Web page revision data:
================

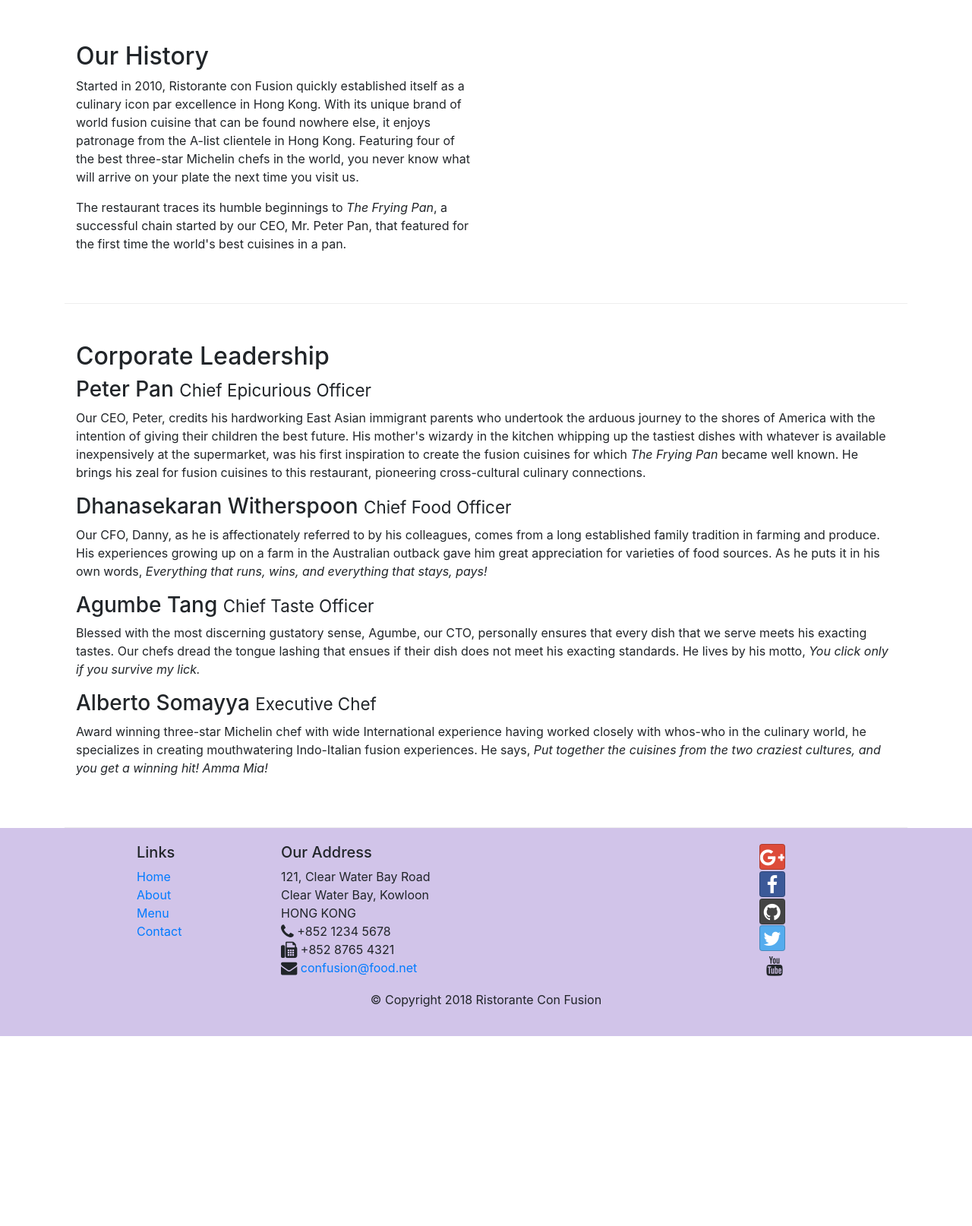
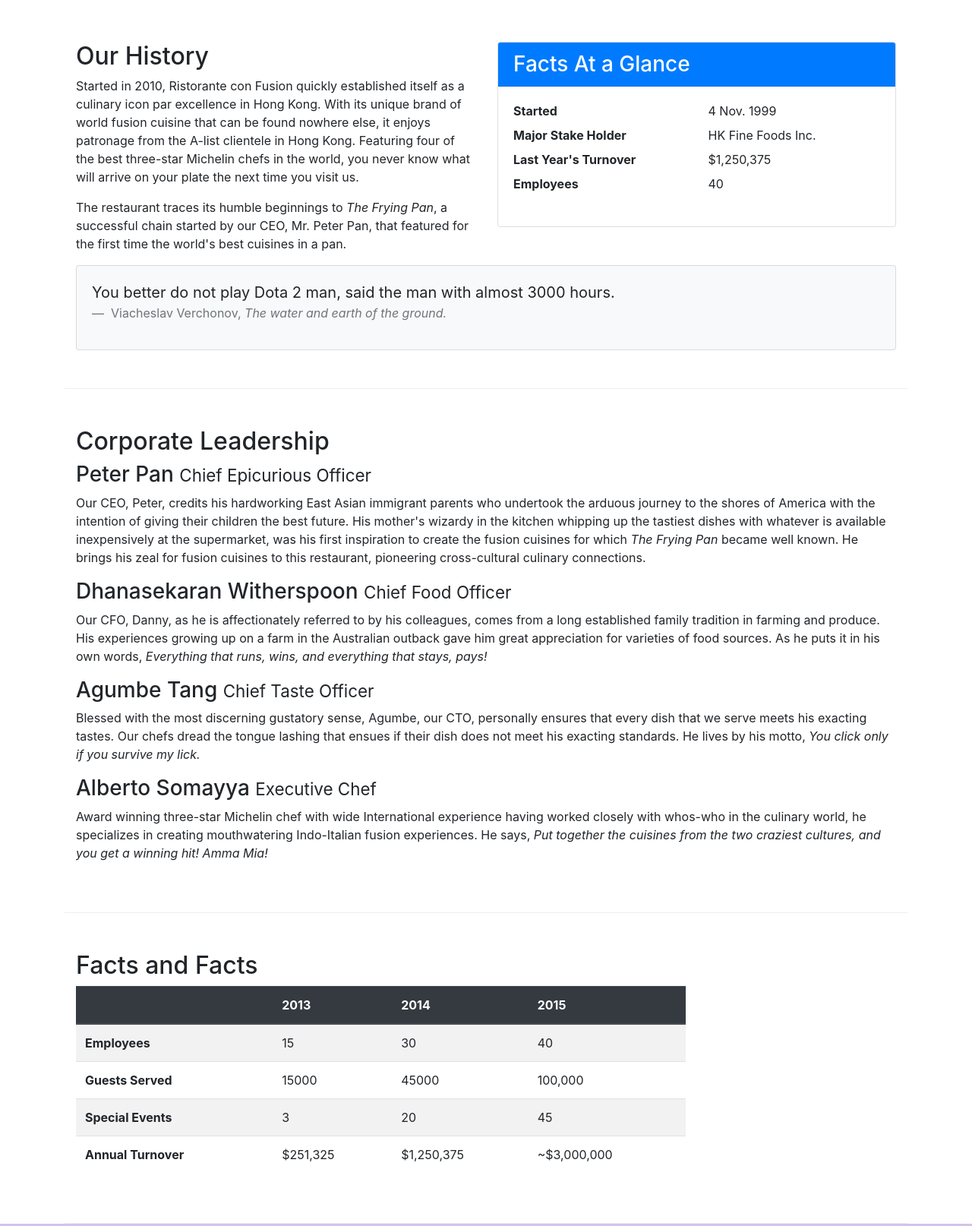
Before and after one commit to shibasensei/frontendUIHongKongUniverity, a website: page aboutus.html in a window 1280 px wide. Shown: the part 460-2074 px from the top of the page at 76% size. Before the commit the page ends 1824 px from the top, so only its background shows below. Drawn offline with nearby package versions, Linux system fonts and the light colour scheme.

Commit message:
images, badges, tables and card elements added

```diff
--- a/aboutus.html
+++ b/aboutus.html
@@ -24,7 +24,9 @@
       <button class="navbar-toggler" type="button" data-toggle="collapse" data-target="#Navbar">
         <span class="navbar-toggler-icon"></span>
       </button>
-        <a class="navbar-brand mr-auto" href="#">Viacheslav</a>
+      <a class="navbar-brand mr-auto" href="#">
+        <img src="./img/logo.png" alt="" width="41" height="30">
+      </a>
       <div class="collapse navbar-collapse" id="Navbar">
         <ul class="navbar-nav mr-auto">
           <li class="nav-time"><a class="nav-link" href="./index.html">
@@ -47,7 +49,8 @@
           <h1>Ristorante con Fusion</h1>
           <p>We take inspiration from the World's best cuisines, and create a unique fusion experience. Our lipsmacking creations will tickle your culinary senses!</p>
         </div>
-                <div class="col-12 col-sm">
+        <div class="col-12 col-sm align-self-center">
+          <img src="./img/logo.png" alt="main logo" class="img-fluid">
         </div>
       </div>
     </div>
@@ -66,12 +69,39 @@
     </div>
 
     <div class="row row-content">
-            <div class="col-12 col-md-6 col-12">
+      <div class="col-sm-6">
         <h2>Our History</h2>
-                <p>Started in 2010, Ristorante con Fusion quickly established itself as a culinary icon par excellence in Hong Kong. With its unique brand of world fusion cuisine that can be found nowhere else, it enjoys patronage from the A-list clientele in Hong Kong.  Featuring four of the best three-star Michelin chefs in the world, you never know what will arrive on your plate the next time you visit us.</p>
+        <p>Started in 2010, Ristorante con Fusion quickly established itself as a culinary icon par excellence in Hong Kong. With its unique brand of world fusion cuisine that can be found nowhere else, it enjoys patronage from the A-list clientele
+          in Hong Kong. Featuring four of the best three-star Michelin chefs in the world, you never know what will arrive on your plate the next time you visit us.</p>
         <p>The restaurant traces its humble beginnings to <em>The Frying Pan</em>, a successful chain started by our CEO, Mr. Peter Pan, that featured for the first time the world's best cuisines in a pan.</p>
       </div>
-            <div class="col-12 col-sm">
+      <div class="col-sm">
+        <div class="card">
+          <h3 class="card-header bg-primary text-white">Facts At a Glance</h3>
+          <div class="card-body">
+            <dl class="row">
+              <dt class="col-6">Started</dt>
+              <dd class="col-6">4 Nov. 1999</dd>
+              <dt class="col-6">Major Stake Holder</dt>
+              <dd class="col-6">HK Fine Foods Inc.</dd>
+              <dt class="col-6">Last Year's Turnover</dt>
+              <dd class="col-6">$1,250,375</dd>
+              <dt class="col-6">Employees</dt>
+              <dd class="col-6">40</dd>
+            </dl>
+          </div>
+        </div>
+      </div>
+      <div class="col-12">
+        <div class="card card-body bg-light">
+          <blockquote class="blockquote">
+            <p class="mb-0">You better do not play Dota 2 man, said the man with almost 3000 hours.</p>
+            <footer class="blockquote-footer">
+              Viacheslav Verchonov,
+              <cite title="Source Title">The water and earth of the ground.</cite>
+            </footer>
+          </blockquote>
+        </div>
       </div>
     </div>
 
@@ -80,16 +110,65 @@
       <div class="col-12">
         <h2>Corporate Leadership</h2>
         <h3>Peter Pan <small>Chief Epicurious Officer</small></h3>
-                <p class="d-none d-sm-block">Our CEO, Peter, credits his hardworking East Asian immigrant parents who undertook the arduous journey to the shores of America with the intention of giving their children the best future. His mother's wizardy in the kitchen whipping up the tastiest dishes with whatever is available inexpensively at the supermarket, was his first inspiration to create the fusion cuisines for which <em>The Frying Pan</em> became well known. He brings his zeal for fusion cuisines to this restaurant, pioneering cross-cultural culinary connections.</p>
+        <p class="d-none d-sm-block">Our CEO, Peter, credits his hardworking East Asian immigrant parents who undertook the arduous journey to the shores of America with the intention of giving their children the best future. His mother's wizardy in
+          the kitchen whipping up the tastiest dishes with whatever is available inexpensively at the supermarket, was his first inspiration to create the fusion cuisines for which <em>The Frying Pan</em> became well known. He brings his zeal for
+          fusion cuisines to this restaurant, pioneering cross-cultural culinary connections.</p>
         <h3>Dhanasekaran Witherspoon <small>Chief Food Officer</small></h3>
-                <p class="d-none d-sm-block">Our CFO, Danny, as he is affectionately referred to by his colleagues, comes from a long established family tradition in farming and produce. His experiences growing up on a farm in the Australian outback gave him great appreciation for varieties of food sources. As he puts it in his own words, <em>Everything that runs, wins, and everything that stays, pays!</em></p>
+        <p class="d-none d-sm-block">Our CFO, Danny, as he is affectionately referred to by his colleagues, comes from a long established family tradition in farming and produce. His experiences growing up on a farm in the Australian outback gave him
+          great appreciation for varieties of food sources. As he puts it in his own words, <em>Everything that runs, wins, and everything that stays, pays!</em></p>
         <h3>Agumbe Tang <small>Chief Taste Officer</small></h3>
-                <p class="d-none d-sm-block">Blessed with the most discerning gustatory sense, Agumbe, our CTO, personally ensures that every dish that we serve meets his exacting tastes. Our chefs dread the tongue lashing that ensues if their dish does not meet his exacting standards. He lives by his motto, <em>You click only if you survive my lick.</em></p>
+        <p class="d-none d-sm-block">Blessed with the most discerning gustatory sense, Agumbe, our CTO, personally ensures that every dish that we serve meets his exacting tastes. Our chefs dread the tongue lashing that ensues if their dish does not
+          meet his exacting standards. He lives by his motto, <em>You click only if you survive my lick.</em></p>
         <h3>Alberto Somayya <small>Executive Chef</small></h3>
-                <p class="d-none d-sm-block">Award winning three-star Michelin chef with wide International experience having worked closely with whos-who in the culinary world, he specializes in creating mouthwatering Indo-Italian fusion experiences. He says, <em>Put together the cuisines from the two craziest cultures, and you get a winning hit! Amma Mia!</em></p>
+        <p class="d-none d-sm-block">Award winning three-star Michelin chef with wide International experience having worked closely with whos-who in the culinary world, he specializes in creating mouthwatering Indo-Italian fusion experiences. He
+          says, <em>Put together the cuisines from the two craziest cultures, and you get a winning hit! Amma Mia!</em></p>
       </div>
     </div>
-
+    <div class="row row-content">
+      <div class="col-12 col-sm-9">
+        <h2>Facts and Facts</h2>
+        <div class="table-responsive">
+          <table class="table table-striped">
+            <thead class="thead-dark">
+              <tr>
+                <th>&nbsp;</th>
+                <th>2013</th>
+                <th>2014</th>
+                <th>2015</th>
+              </tr>
+            </thead>
+            <tbody>
+              <tr>
+                <th>Employees</th>
+                <td>15</td>
+                <td>30</td>
+                <td>40</td>
+              </tr>
+              <tr>
+                <th>Guests Served</th>
+                <td>15000</td>
+                <td>45000</td>
+                <td>100,000</td>
+              </tr>
+              <tr>
+                <th>Special Events</th>
+                <td>3</td>
+                <td>20</td>
+                <td>45</td>
+              </tr>
+              <tr>
+                <th>Annual Turnover</th>
+                <td>$251,325</td>
+                <td>$1,250,375</td>
+                <td>~$3,000,000</td>
+              </tr>
+            </tbody>
+          </table>
+        </div>
+      </div>
+      <div class="col-12 col-sm-3">
+      </div>
+    </div>
   </div>
 
   <footer class="footer">
```
Also changed, not shown: contactus.html (+5 -2 lines), index.html (+22 -4 lines), img/alberto.png (added), img/buffet.png (added), img/logo.png (added), img/uthappizza.png (added). Lines whose indentation alone changed are shown as unchanged.
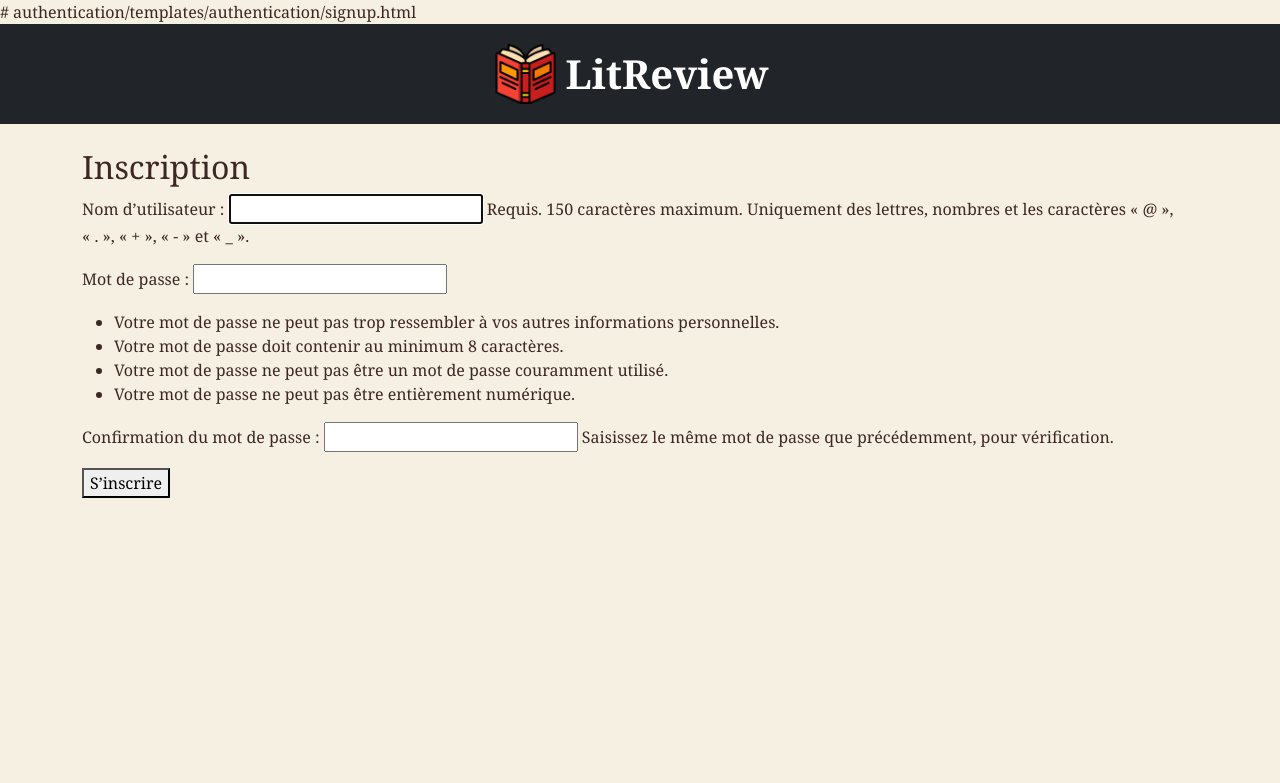
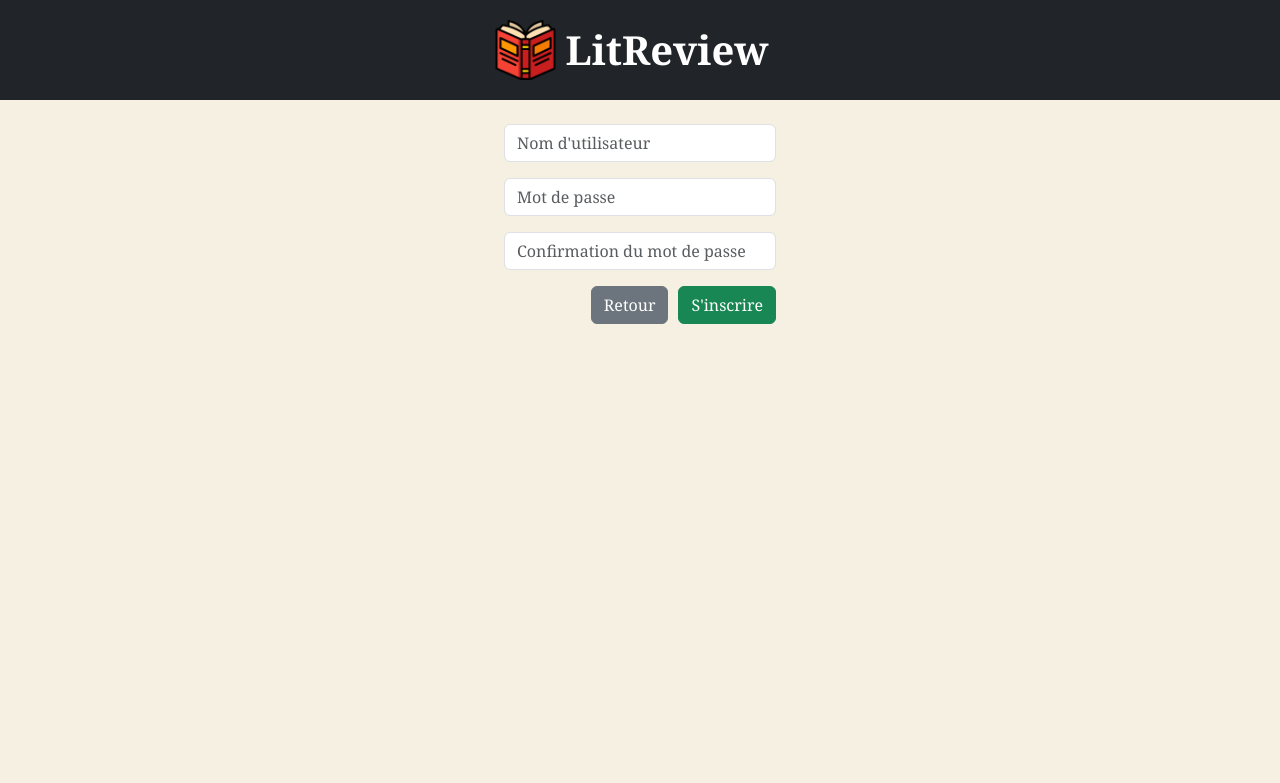
Before and after one commit to annelsopenclassrooms/Projet_09, a Django app: page /signup/ in a window 1280 px wide. Shown: the top 783 px of the page. Run offline with Django 5.2, Linux system fonts and the light colour scheme.

Commit message:
inscription ok

```diff
--- a/litreview/authentication/forms.py
+++ b/litreview/authentication/forms.py
@@ -15,3 +15,16 @@ class SignupForm(UserCreationForm):
 
         model = get_user_model()
         fields = ('username',)
+
+
+
+class CustomUserCreationForm(UserCreationForm):
+    class Meta:
+        model = get_user_model()
+        fields = ["username", "password1", "password2"]
+
+    def __init__(self, *args, **kwargs):
+        super().__init__(*args, **kwargs)
+        # Masquer le help_text pour les champs de mot de passe
+        self.fields["password1"].help_text = None
+        self.fields["password2"].help_text = None
--- a/litreview/authentication/templates/authentication/login.html
+++ b/litreview/authentication/templates/authentication/login.html
@@ -1,5 +1,5 @@
 {% extends 'base.html' %}
-
+{% load static %}
 {% block content %}
 <div class="auth-container">
     <div class="auth-row">
--- a/litreview/authentication/templates/authentication/signup.html
+++ b/litreview/authentication/templates/authentication/signup.html
@@ -1,25 +1,66 @@
-# authentication/templates/authentication/signup.html
-
 {% extends 'base.html' %}
+{% load static %}
 
 {% block content %}
-
-    <h2>Inscription</h2>
-
-    {% if form.errors %}
-
-        {{ form.errors }}
-
-    {% endif %}
-
-    <form method="post">
-
-        {{ form.as_p }}
-
+<div class="sign-row">
+    <form method="post" class="custom-form">
         {% csrf_token %}
 
-        <button type="submit" >S’inscrire</button>
+        <!-- Conteneur principal avec une largeur maximale -->
+        <div class="mx-auto" style="max-width: 400px;">
 
+            <!-- Champs Nom d’utilisateur -->
+            <div class="mb-3">
+                <input type="text"
+                       id="{{ form.username.id_for_label }}"
+                       name="{{ form.username.html_name }}"
+                       placeholder="Nom d'utilisateur"
+                       class="form-control">
+                {% if form.username.errors %}
+                    <div class="error-text">
+                        {{ form.username.errors.0 }}
+                    </div>
+                {% endif %}
+            </div>
+
+            <!-- Champ Mot de passe -->
+            <div class="mb-3">
+                <input type="password"
+                       id="{{ form.password1.id_for_label }}"
+                       name="{{ form.password1.html_name }}"
+                       placeholder="Mot de passe"
+                       class="form-control">
+                {% if form.password1.errors %}
+                    <div class="error-text">
+                        {{ form.password1.errors.0 }}
+                    </div>
+                {% endif %}
+            </div>
+
+            <!-- Champ Confirmation du mot de passe -->
+            <div class="mb-3">
+                <input type="password"
+                       id="{{ form.password2.id_for_label }}"
+                       name="{{ form.password2.html_name }}"
+                       placeholder="Confirmation du mot de passe"
+                       class="form-control">
+                {% if form.password2.errors %}
+                    <div class="error-text">
+                        {{ form.password2.errors.0 }}
+                    </div>
+                {% endif %}
+            </div>
+
+            <!-- Conteneur des boutons alignés à droite -->
+            <div class="d-flex justify-content-end">
+                <!-- Bouton Retour avec un petit espace à droite -->
+                <a href="{% url 'login' %}" class="btn btn-secondary" style="margin-right: 10px;">Retour</a>
+
+                <!-- Bouton S'inscrire -->
+                <button type="submit" class="btn btn-success">S'inscrire</button>
+            </div>
+
+        </div>
     </form>
-
+</div>
 {% endblock content %}
--- a/litreview/authentication/views.py
+++ b/litreview/authentication/views.py
@@ -45,17 +45,12 @@ def signup_page(request):
     form = forms.SignupForm()
 
     if request.method == 'POST':
-
         form = forms.SignupForm(request.POST)
 
         if form.is_valid():
-
             user = form.save()
-
             # auto-login user
-
             login(request, user)
-
             return redirect(settings.LOGIN_REDIRECT_URL)
 
     return render(request, 'authentication/signup.html', context={'form': form})
--- a/litreview/litreview/settings.py
+++ b/litreview/litreview/settings.py
@@ -134,3 +134,5 @@ LOGIN_URL = 'login'
 
 MEDIA_URL = '/media/'
 MEDIA_ROOT = BASE_DIR.joinpath('media/')
+
+LOGIN_REDIRECT_URL = '/flux/'
--- a/litreview/static/css/auth.css
+++ b/litreview/static/css/auth.css
@@ -60,3 +60,19 @@
     background-color: #f8d7da;
     color: #721c24;
 }
+
+
+.sign-row {
+    display: flex;
+    justify-content: center; /* Centrer horizontalement les colonnes */
+    gap: 2rem; /* Espace entre les colonnes */
+}
+
+.sign-column {
+    width: 70%; /* Largeur des colonnes */
+    text-align: center; /* Centrer le texte */
+    padding: 1rem;
+    border: 1px solid #ddd; /* Bordure optionnelle */
+    border-radius: 8px; /* Coins arrondis */
+    background-color: #f9f9f9; /* Fond léger */
+}
--- a/litreview/static/css/style.css
+++ b/litreview/static/css/style.css
@@ -57,3 +57,9 @@ body {
 .navbar .logo {
     font-size: 24px;
     font-weight:
+
+
+.button-container {
+    text-align: right; /* Aligne le bouton à droite */
+    margin-top: 20px;
+}
```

================

Action item:
Look through the records and gather each line with the word "SignupForm".

Answer to the exercise:
@@ -15,3 +15,16 @@ class SignupForm(UserCreationForm):
     form = forms.SignupForm()
         form = forms.SignupForm(request.POST)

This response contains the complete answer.